 (Photograph by Nina Subin. Thank you, Ms. Subin and The Rumpus.)

Junot Díaz on the “profound terror that we call love”

Fifteen Minutes: Are most of the stories in your new collection “This is How You Lose Her” about love in some way?

JD: Love and its consequences. It’s really a book about the rise and fall of a Dominican male slut. How did the boy learn to be a male slut, or at least this particular boy? How he is formed, and how that formation undoes him in the end. Because one must reflect that many of the messages we labored under were piercingly contradictory.

FM: How so?

JD: On the one hand, we’re told that the sort of proof and excellence of a man is measured by how many girls he can get, by his lack of vulnerability, by his indifference and often his hostility towards what would be considered traditional women’s arenas: domesticity, love, familial bonds, nurturing, family. And then there’s the other side which is: Who the fuck can be whole, who the fuck can be human without intimacy, without encountering that profound terror that we call love? On the one hand, you’re being told that that shit doesn’t mean shit.

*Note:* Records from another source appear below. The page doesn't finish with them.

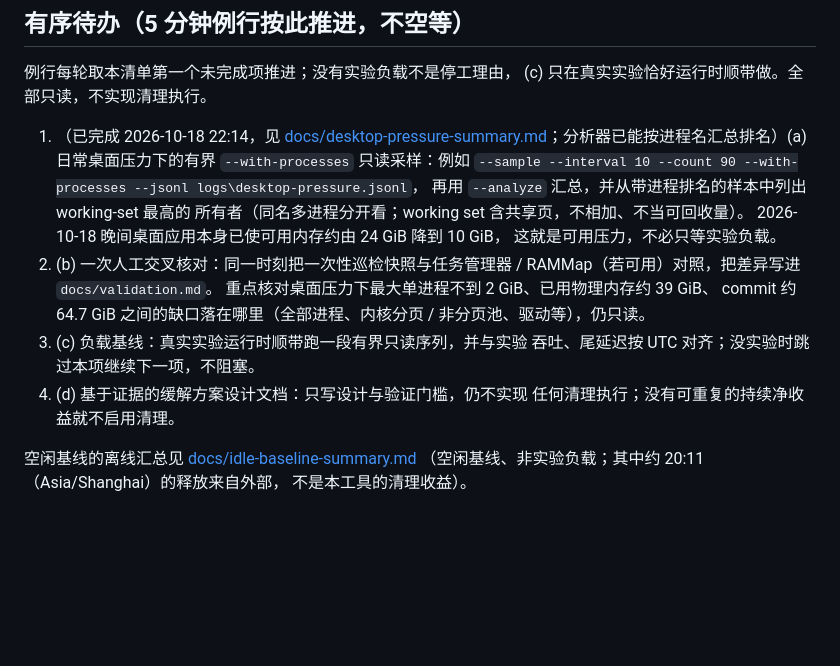
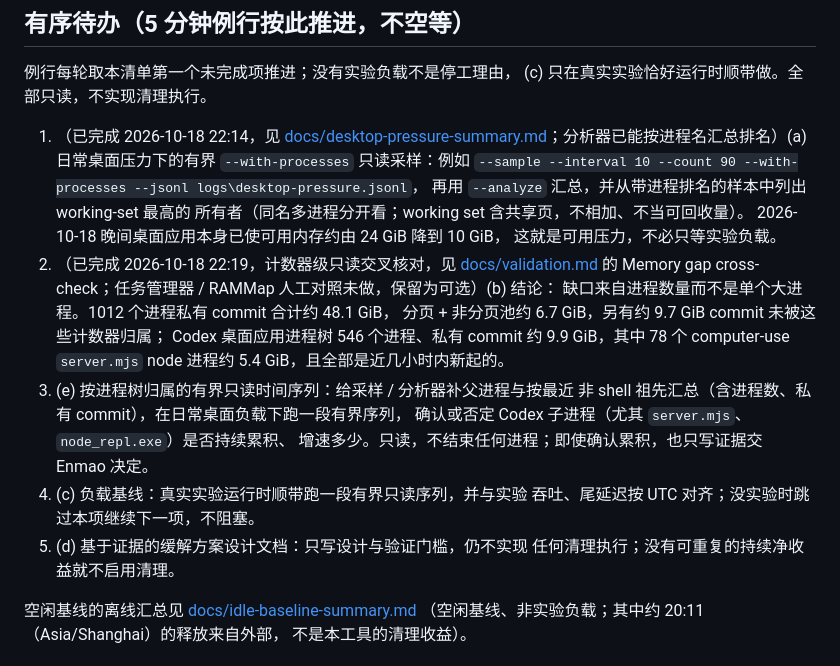
Before and after one commit to DreamSoul-AI/cpu-memory-cleanup, a Markdown page: README.md, the part around the change. Drawn GitHub-style; blank space fills up the shorter version.

Commit message:
Cross-check desktop memory gap: breadth of processes, Codex child tree

```diff
--- a/README.md
+++ b/README.md
@@ -74,13 +74,19 @@ python -m cpu_memory_cleanup --analyze logs\idle-baseline.jsonl --json
    所有者（同名多进程分开看；working set 含共享页，不相加、不当可回收量）。
    2026-10-18 晚间桌面应用本身已使可用内存约由 24 GiB 降到 10 GiB，
    这就是可用压力，不必只等实验负载。
-2. (b) 一次人工交叉核对：同一时刻把一次性巡检快照与任务管理器 /
-   RAMMap（若可用）对照，把差异写进 `docs/validation.md`。
-   重点核对桌面压力下最大单进程不到 2 GiB、已用物理内存约 39 GiB、
-   commit 约 64.7 GiB 之间的缺口落在哪里（全部进程、内核分页 / 非分页池、驱动等），仍只读。
-3. (c) 负载基线：真实实验运行时顺带跑一段有界只读序列，并与实验
+2. （已完成 2026-10-18 22:19，计数器级只读交叉核对，见 [docs/validation.md](docs/validation.md)
+   的 Memory gap cross-check；任务管理器 / RAMMap 人工对照未做，保留为可选）(b) 结论：
+   缺口来自进程数量而不是单个大进程。1012 个进程私有 commit 合计约 48.1 GiB，
+   分页 + 非分页池约 6.7 GiB，另有约 9.7 GiB commit 未被这些计数器归属；
+   Codex 桌面应用进程树 546 个进程、私有 commit 约 9.9 GiB，其中 78 个
+   computer-use `server.mjs` node 进程约 5.4 GiB，且全部是近几小时内新起的。
+3. (e) 按进程树归属的有界只读时间序列：给采样 / 分析器补父进程与按最近
+   非 shell 祖先汇总（含进程数、私有 commit），在日常桌面负载下跑一段有界序列，
+   确认或否定 Codex 子进程（尤其 `server.mjs`、`node_repl.exe`）是否持续累积、
+   增速多少。只读，不结束任何进程；即使确认累积，也只写证据交 Enmao 决定。
+4. (c) 负载基线：真实实验运行时顺带跑一段有界只读序列，并与实验
    吞吐、尾延迟按 UTC 对齐；没实验时跳过本项继续下一项，不阻塞。
-4. (d) 基于证据的缓解方案设计文档：只写设计与验证门槛，仍不实现
+5. (d) 基于证据的缓解方案设计文档：只写设计与验证门槛，仍不实现
    任何清理执行；没有可重复的持续净收益就不启用清理。
 
 空闲基线的离线汇总见 [docs/idle-baseline-summary.md](docs/idle-baseline-summary.md)
```
Also changed, not shown: docs/validation.md (+57 -0 lines).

That that shit is shit. And on the other hand, your heart is dying for it. And it’s not as if boys are victims. Boys, believe me, profit quite well from the patriarchal, heteronormative arrangement. But, on the other hand, there clearly is a price to be paid for being a loyal boy. I think it’s really, really interesting how we doubled down on our bullshit because we didn’t have anywhere else to go. If I get more girls, maybe I’ll feel better. If I’m more of a masculine prick, maybe I’ll feel better. Maybe you just dig yourself deeper into a hole.

[ … ]

FM: So you don’t consider yourself an asshole anymore?

JD: Oh, of course I do. That never goes away. Come on, one doesn’t let oneself off the hook that easily. I think that it’s not the situation where one is transformed, where one is instantly converted and the conversion sticks. The truth is that you manage that shit. But that shit doesn’t fucking go away—that’s why I think it’s sort of dishonest when dudes are like, “I’m a feminist.” I’m not certain if, given all the training we’re given, men can be feminists. I believe myself a feminist ally, but a feminist? I think it would be possible only when we have the matriarchal revolution we’re all dreaming for.

— from “Fifteen Questions with Junot Díaz” by Rebecca F. Elliott (The Harvard Crimson)

To be a man

No one has ever hidden it from him. They tell him the story over and over again, as though afraid that he might forget.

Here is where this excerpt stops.